Material to process »
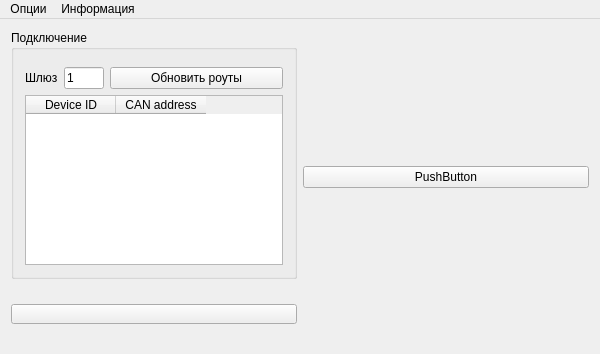
Old version of the form mainwindow.ui in the repository welemir/VarModemStudy.
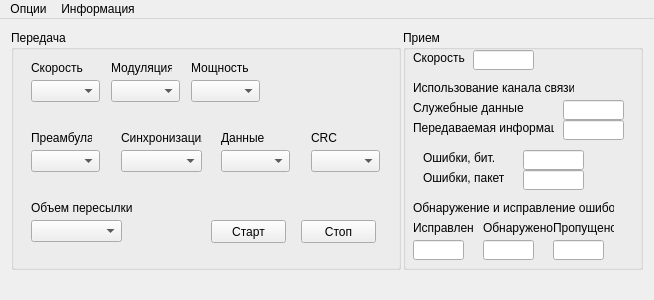
New version of the form. Icons and pictures are not drawn. Custom widgets are drawn as their Qt base class.

Diff of the .ui file:
```diff
--- a/mainwindow.ui
+++ b/mainwindow.ui
@@ -6,26 +6,26 @@
    <rect>
     <x>0</x>
     <y>0</y>
-    <width>600</width>
-    <height>354</height>
+    <width>654</width>
+    <height>300</height>
    </rect>
   </property>
   <property name="sizePolicy">
-   <sizepolicy hsizetype="MinimumExpanding" vsizetype="MinimumExpanding">
+   <sizepolicy hsizetype="Fixed" vsizetype="MinimumExpanding">
     <horstretch>0</horstretch>
     <verstretch>0</verstretch>
    </sizepolicy>
   </property>
   <property name="minimumSize">
    <size>
-    <width>600</width>
+    <width>650</width>
     <height>300</height>
    </size>
   </property>
   <property name="maximumSize">
    <size>
-    <width>1800</width>
-    <height>900</height>
+    <width>654</width>
+    <height>300</height>
    </size>
   </property>
   <property name="windowTitle">
@@ -34,187 +34,486 @@
   <widget class="QWidget" name="centralWidget">
    <layout class="QHBoxLayout" name="horizontalLayout_5">
     <item>
-     <layout class="QVBoxLayout" name="verticalLayout_2">
-      <item>
-       <widget class="QGroupBox" name="groupBoxConnection">
-        <property name="sizePolicy">
-         <sizepolicy hsizetype="Preferred" vsizetype="Expanding">
-          <horstretch>0</horstretch>
-          <verstretch>0</verstretch>
-         </sizepolicy>
-        </property>
-        <property name="title">
-         <string>Подключение</string>
-        </property>
-        <layout class="QVBoxLayout" name="verticalLayout">
-         <item>
-          <widget class="ConnectionControl_UI" name="widget_ConnectionControlUI" native="true"/>
-         </item>
-         <item>
-          <layout class="QHBoxLayout" name="horizontalLayout_2">
-           <item>
-            <widget class="QLabel" name="labelGateway">
-             <property name="sizePolicy">
-              <sizepolicy hsizetype="Fixed" vsizetype="Preferred">
-               <horstretch>0</horstretch>
-               <verstretch>0</verstretch>
-              </sizepolicy>
-             </property>
-             <property name="maximumSize">
-              <size>
-               <width>16777215</width>
-               <height>70</height>
-              </size>
-             </property>
-             <property name="text">
-              <string>Шлюз</string>
-             </property>
-            </widget>
-           </item>
-           <item>
-            <widget class="QLineEdit" name="lineEdiGateway">
-             <property name="sizePolicy">
-              <sizepolicy hsizetype="Fixed" vsizetype="Fixed">
-               <horstretch>0</horstretch>
-               <verstretch>0</verstretch>
-              </sizepolicy>
-             </property>
-             <property name="maximumSize">
-              <size>
-               <width>40</width>
-               <height>16777215</height>
-              </size>
-             </property>
-             <property name="inputMask">
-              <string>00000; </string>
-             </property>
-             <property name="text">
-              <string>1</string>
-             </property>
-             <property name="readOnly">
-              <bool>false</bool>
-             </property>
-            </widget>
-           </item>
-           <item>
-            <widget class="QPushButton" name="pushButtonRouteUpload">
-             <property name="text">
-              <string>Обновить роуты</string>
-             </property>
-            </widget>
-           </item>
-          </layout>
-         </item>
-         <item>
-          <widget class="QTableWidget" name="tableWidgetRoutes">
-           <property name="sizePolicy">
-            <sizepolicy hsizetype="Expanding" vsizetype="Expanding">
-             <horstretch>0</horstretch>
-             <verstretch>0</verstretch>
-            </sizepolicy>
-           </property>
-           <property name="layoutDirection">
-            <enum>Qt::LeftToRight</enum>
-           </property>
-           <property name="alternatingRowColors">
-            <bool>false</bool>
-           </property>
-           <property name="rowCount">
-            <number>0</number>
-           </property>
-           <property name="columnCount">
-            <number>2</number>
-           </property>
-           <attribute name="horizontalHeaderDefaultSectionSize">
-            <number>90</number>
-           </attribute>
-           <attribute name="horizontalHeaderMinimumSectionSize">
-            <number>20</number>
-           </attribute>
-           <attribute name="verticalHeaderDefaultSectionSize">
-            <number>20</number>
-           </attribute>
-           <column>
-            <property name="text">
-             <string>Device ID</string>
-            </property>
-            <property name="textAlignment">
-             <set>AlignHCenter|AlignVCenter|AlignCenter</set>
-            </property>
-           </column>
-           <column>
-            <property name="text">
-             <string>CAN address</string>
-            </property>
-            <property name="textAlignment">
-             <set>AlignHCenter|AlignVCenter|AlignCenter</set>
-            </property>
-           </column>
-          </widget>
-         </item>
-        </layout>
-       </widget>
-      </item>
-      <item>
-       <spacer name="verticalSpacer_3">
-        <property name="orientation">
-         <enum>Qt::Vertical</enum>
-        </property>
-        <property name="sizeType">
-         <enum>QSizePolicy::Expanding</enum>
-        </property>
-        <property name="sizeHint" stdset="0">
-         <size>
-          <width>20</width>
-          <height>40</height>
-         </size>
-        </property>
-       </spacer>
-      </item>
-      <item>
-       <widget class="QPushButton" name="pushButton">
-        <property name="sizePolicy">
-         <sizepolicy hsizetype="Minimum" vsizetype="Fixed">
-          <horstretch>0</horstretch>
-          <verstretch>0</verstretch>
-         </sizepolicy>
-        </property>
-        <property name="minimumSize">
-         <size>
-          <width>20</width>
-          <height>20</height>
-         </size>
-        </property>
-        <property name="text">
-         <string/>
-        </property>
-        <property name="icon">
-         <iconset resource="VarControl.qrc">
-          <normaloff>:/new/icons/tool1.png</normaloff>:/new/icons/tool1.png</iconset>
-        </property>
-        <property name="checkable">
-         <bool>true</bool>
-        </property>
-       </widget>
-      </item>
-     </layout>
+     <widget class="QGroupBox" name="groupBoxTxControl">
+      <property name="sizePolicy">
+       <sizepolicy hsizetype="Fixed" vsizetype="Preferred">
+        <horstretch>0</horstretch>
+        <verstretch>0</verstretch>
+       </sizepolicy>
+      </property>
+      <property name="minimumSize">
+       <size>
+        <width>390</width>
+        <height>0</height>
+       </size>
+      </property>
+      <property name="title">
+       <string>Передача</string>
+      </property>
+      <widget class="QLabel" name="labelTxSpeed">
+       <property name="geometry">
+        <rect>
+         <x>20</x>
+         <y>30</y>
+         <width>61</width>
+         <height>16</height>
+        </rect>
+       </property>
+       <property name="text">
+        <string>Скорость</string>
+       </property>
+      </widget>
+      <widget class="QComboBox" name="comboBoxTxSpeed">
+       <property name="geometry">
+        <rect>
+         <x>20</x>
+         <y>50</y>
+         <width>69</width>
+         <height>22</height>
+        </rect>
+       </property>
+      </widget>
+      <widget class="QLabel" name="labelTxModulation">
+       <property name="geometry">
+        <rect>
+         <x>100</x>
+         <y>30</y>
+         <width>61</width>
+         <height>16</height>
+        </rect>
+       </property>
+       <property name="text">
+        <string>Модуляция</string>
+       </property>
+      </widget>
+      <widget class="QComboBox" name="comboBoxTxModulation">
+       <property name="geometry">
+        <rect>
+         <x>100</x>
+         <y>50</y>
+         <width>69</width>
+         <height>22</height>
+        </rect>
+       </property>
+      </widget>
+      <widget class="QLabel" name="labelTxOutputPower">
+       <property name="geometry">
+        <rect>
+         <x>180</x>
+         <y>30</y>
+         <width>61</width>
+         <height>16</height>
+        </rect>
+       </property>
+       <property name="text">
+        <string>Мощность</string>
+       </property>
+      </widget>
+      <widget class="QComboBox" name="comboBoxTxOutputPower">
+       <property name="geometry">
+        <rect>
+         <x>180</x>
+         <y>50</y>
+         <width>69</width>
+         <height>22</height>
+        </rect>
+       </property>
+      </widget>
+      <widget class="QLabel" name="labelTxBitSynch">
+       <property name="geometry">
+        <rect>
+         <x>20</x>
+         <y>100</y>
+         <width>61</width>
+         <height>16</height>
+        </rect>
+       </property>
+       <property name="text">
+        <string>Преамбула</string>
+       </property>
+      </widget>
+      <widget class="QComboBox" name="comboBoxTxBitSynch">
+       <property name="geometry">
+        <rect>
+         <x>20</x>
+         <y>120</y>
+         <width>69</width>
+         <height>22</height>
+        </rect>
+       </property>
+      </widget>
+      <widget class="QLabel" name="labelTxSynch">
+       <property name="geometry">
+        <rect>
+         <x>110</x>
+         <y>100</y>
+         <width>81</width>
+         <height>16</height>
+        </rect>
+       </property>
+       <property name="text">
+        <string>Синхронизация</string>
+       </property>
+      </widget>
+      <widget class="QComboBox" name="comboBoxTxSynch">
+       <property name="geometry">
+        <rect>
+         <x>110</x>
+         <y>120</y>
+         <width>81</width>
+         <height>22</height>
+        </rect>
+       </property>
+      </widget>
+      <widget class="QLabel" name="labelTxPacketDataLength">
+       <property name="geometry">
+        <rect>
+         <x>210</x>
+         <y>100</y>
+         <width>61</width>
+         <height>16</height>
+        </rect>
+       </property>
+       <property name="text">
+        <string>Данные</string>
+       </property>
+      </widget>
+      <widget class="QComboBox" name="comboBoxTxPacketDataLength">
+       <property name="geometry">
+        <rect>
+         <x>210</x>
+         <y>120</y>
+         <width>69</width>
+         <height>22</height>
+        </rect>
+       </property>
+      </widget>
+      <widget class="QLabel" name="labelTxCRC">
+       <property name="geometry">
+        <rect>
+         <x>300</x>
+         <y>100</y>
+         <width>61</width>
+         <height>16</height>
+        </rect>
+       </property>
+       <property name="text">
+        <string>CRC</string>
+       </property>
+      </widget>
+      <widget class="QComboBox" name="comboBoxTxCRC">
+       <property name="geometry">
+        <rect>
+         <x>300</x>
+         <y>120</y>
+         <width>69</width>
+         <height>22</height>
+        </rect>
+       </property>
+      </widget>
+      <widget class="QLabel" name="labelTxTotalDataLength">
+       <property name="geometry">
+        <rect>
+         <x>20</x>
+         <y>170</y>
+         <width>101</width>
+         <height>16</height>
+        </rect>
+       </property>
+       <property name="text">
+        <string>Объем пересылки</string>
+       </property>
+      </widget>
+      <widget class="QComboBox" name="comboBoxTxTotalDataLength">
+       <property name="geometry">
+        <rect>
+         <x>20</x>
+         <y>190</y>
+         <width>91</width>
+         <height>22</height>
+        </rect>
+       </property>
+      </widget>
+      <widget class="QPushButton" name="pushButtonTxStart">
+       <property name="geometry">
+        <rect>
+         <x>200</x>
+         <y>190</y>
+         <width>75</width>
+         <height>23</height>
+        </rect>
+       </property>
+       <property name="text">
+        <string>Старт</string>
+       </property>
+      </widget>
+      <widget class="QPushButton" name="pushButtonTxStop">
+       <property name="geometry">
+        <rect>
+         <x>290</x>
+         <y>190</y>
+         <width>75</width>
+         <height>23</height>
+        </rect>
+       </property>
+       <property name="text">
+        <string>Стоп</string>
+       </property>
+      </widget>
+     </widget>
     </item>
     <item>
-     <layout class="QVBoxLayout" name="verticalLayout_3">
-      <item>
-       <widget class="QPushButton" name="pushButton_2">
-        <property name="sizePolicy">
-         <sizepolicy hsizetype="MinimumExpanding" vsizetype="Fixed">
-          <horstretch>0</horstretch>
-          <verstretch>0</verstretch>
-         </sizepolicy>
-        </property>
-        <property name="text">
-         <string>PushButton</string>
-        </property>
-       </widget>
-      </item>
-     </layout>
+     <widget class="QGroupBox" name="groupBoxRxControl">
+      <property name="sizePolicy">
+       <sizepolicy hsizetype="Fixed" vsizetype="Preferred">
+        <horstretch>0</horstretch>
+        <verstretch>0</verstretch>
+       </sizepolicy>
+      </property>
+      <property name="minimumSize">
+       <size>
+        <width>240</width>
+        <height>0</height>
+       </size>
+      </property>
+      <property name="title">
+       <string>Прием</string>
+      </property>
+      <widget class="QLabel" name="labelRxSpeed">
+       <property name="geometry">
+        <rect>
+         <x>10</x>
+         <y>20</y>
+         <width>61</width>
+         <height>16</height>
+        </rect>
+       </property>
+       <property name="text">
+        <string>Скорость</string>
+       </property>
+      </widget>
+      <widget class="QLineEdit" name="lineEditRxSpeed">
+       <property name="geometry">
+        <rect>
+         <x>70</x>
+         <y>20</y>
+         <width>61</width>
+         <height>20</height>
+        </rect>
+       </property>
+       <property name="readOnly">
+        <bool>true</bool>
+       </property>
+      </widget>
+      <widget class="QLineEdit" name="lineEditRxServiceInfoSize">
+       <property name="geometry">
+        <rect>
+         <x>160</x>
+         <y>70</y>
+         <width>61</width>
+         <height>20</height>
+        </rect>
+       </property>
+       <property name="readOnly">
+        <bool>true</bool>
+       </property>
+      </widget>
+      <widget class="QLabel" name="labelRxServiceInfoSize">
+       <property name="geometry">
+        <rect>
+         <x>10</x>
+         <y>70</y>
+         <width>141</width>
+         <height>16</height>
+        </rect>
+       </property>
+       <property name="text">
+        <string>Служебные данные</string>
+       </property>
+      </widget>
+      <widget class="QLineEdit" name="lineEditRxSPayloadInfoSize">
+       <property name="geometry">
+        <rect>
+         <x>160</x>
+         <y>90</y>
+         <width>61</width>
+         <height>20</height>
+        </rect>
+       </property>
+       <property name="readOnly">
+        <bool>true</bool>
+       </property>
+      </widget>
+      <widget class="QLabel" name="labelRxPayloadInfoSize">
+       <property name="geometry">
+        <rect>
+         <x>10</x>
+         <y>90</y>
+         <width>141</width>
+         <height>16</height>
+        </rect>
+       </property>
+       <property name="text">
+        <string>Передаваемая информация</string>
+       </property>
+      </widget>
+      <widget class="QLineEdit" name="lineEditRxBER">
+       <property name="geometry">
+        <rect>
+         <x>120</x>
+         <y>120</y>
+         <width>61</width>
+         <height>20</height>
+        </rect>
+       </property>
+       <property name="readOnly">
+        <bool>true</bool>
+       </property>
+      </widget>
+      <widget class="QLabel" name="labelRxBER">
+       <property name="geometry">
+        <rect>
+         <x>20</x>
+         <y>120</y>
+         <width>71</width>
+         <height>16</height>
+        </rect>
+       </property>
+       <property name="text">
+        <string>Ошибки, бит.</string>
+       </property>
+      </widget>
+      <widget class="QLineEdit" name="lineEditRxPER">
+       <property name="geometry">
+        <rect>
+         <x>120</x>
+         <y>140</y>
+         <width>61</width>
+         <height>20</height>
+        </rect>
+       </property>
+       <property name="readOnly">
+        <bool>true</bool>
+       </property>
+      </widget>
+      <widget class="QLabel" name="labelRxPER">
+       <property name="geometry">
+        <rect>
+         <x>20</x>
+         <y>140</y>
+         <width>81</width>
+         <height>16</height>
+        </rect>
+       </property>
+       <property name="text">
+        <string>Ошибки, пакет.</string>
+       </property>
+      </widget>
+      <widget class="QLineEdit" name="lineEditRxCorrectedErrorsCount">
+       <property name="geometry">
+        <rect>
+         <x>10</x>
+         <y>210</y>
+         <width>51</width>
+         <height>20</height>
+        </rect>
+       </property>
+       <property name="readOnly">
+        <bool>true</bool>
+       </property>
+      </widget>
+      <widget class="QLabel" name="labelRxCorrectedErrorsCount">
+       <property name="geometry">
+        <rect>
+         <x>10</x>
+         <y>190</y>
+         <width>61</width>
+         <height>16</height>
+        </rect>
+       </property>
+       <property name="text">
+        <string>Исправлено</string>
+       </property>
+      </widget>
+      <widget class="QLabel" name="labelRxDetectedErrorsCount">
+       <property name="geometry">
+        <rect>
+         <x>80</x>
+         <y>190</y>
+         <width>71</width>
+         <height>16</height>
+        </rect>
+       </property>
+       <property name="text">
+        <string>Обнаружено</string>
+       </property>
+      </widget>
+      <widget class="QLineEdit" name="lineEditRxDetectedErrorsCount">
+       <property name="geometry">
+        <rect>
+         <x>80</x>
+         <y>210</y>
+         <width>51</width>
+         <height>20</height>
+        </rect>
+       </property>
+       <property name="readOnly">
+        <bool>true</bool>
+       </property>
+      </widget>
+      <widget class="QLineEdit" name="lineEditRxMissedErrorsCount">
+       <property name="geometry">
+        <rect>
+         <x>150</x>
+         <y>210</y>
+         <width>51</width>
+         <height>20</height>
+        </rect>
+       </property>
+       <property name="readOnly">
+        <bool>true</bool>
+       </property>
+      </widget>
+      <widget class="QLabel" name="labelRxMissedErrorsCount">
+       <property name="geometry">
+        <rect>
+         <x>150</x>
+         <y>190</y>
+         <width>61</width>
+         <height>16</height>
+        </rect>
+       </property>
+       <property name="text">
+        <string>Пропущено</string>
+       </property>
+      </widget>
+      <widget class="QLabel" name="labelRxCnannelUtilization">
+       <property name="geometry">
+        <rect>
+         <x>10</x>
+         <y>50</y>
+         <width>161</width>
+         <height>16</height>
+        </rect>
+       </property>
+       <property name="text">
+        <string>Использование канала связи</string>
+       </property>
+      </widget>
+      <widget class="QLabel" name="labelRxErrorDetectionAndCorrection">
+       <property name="geometry">
+        <rect>
+         <x>10</x>
+         <y>170</y>
+         <width>201</width>
+         <height>16</height>
+        </rect>
+       </property>
+       <property name="text">
+        <string>Обнаружение и исправление ошибок:</string>
+       </property>
+      </widget>
+     </widget>
     </item>
    </layout>
   </widget>
@@ -231,7 +530,7 @@
     <rect>
      <x>0</x>
      <y>0</y>
-     <width>600</width>
+     <width>654</width>
      <height>21</height>
     </rect>
    </property>
@@ -271,38 +570,6 @@
   </action>
  </widget>
  <layoutdefault spacing="6" margin="11"/>
- <customwidgets>
-  <customwidget>
-   <class>ConnectionControl_UI</class>
-   <extends>QWidget</extends>
-   <header>connectioncontrol_ui.h</header>
-   <container>1</container>
-  </customwidget>
- </customwidgets>
- <tabstops>
-  <tabstop>lineEdiGateway</tabstop>
-  <tabstop>pushButtonRouteUpload</tabstop>
-  <tabstop>tableWidgetRoutes</tabstop>
- </tabstops>
- <resources>
-  <include location="VarControl.qrc"/>
- </resources>
- <connections>
-  <connection>
-   <sender>pushButton</sender>
-   <signal>toggled(bool)</signal>
-   <receiver>groupBoxConnection</receiver>
-   <slot>setHidden(bool)</slot>
-   <hints>
-    <hint type="sourcelabel">
-     <x>360</x>
-     <y>349</y>
-    </hint>
-    <hint type="destinationlabel">
-     <x>192</x>
-     <y>24</y>
-    </hint>
-   </hints>
-  </connection>
- </connections>
+ <resources/>
+ <connections/>
 </ui>
```
Left out of the diff: 10 changed lines with no effect on the pictures.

Description of the task » Among the lines above, find those that contain the word "number" and copy them.

Written answer »
-            <number>0</number>
-            <number>2</number>
-            <number>90</number>
-            <number>20</number>
-            <number>20</number>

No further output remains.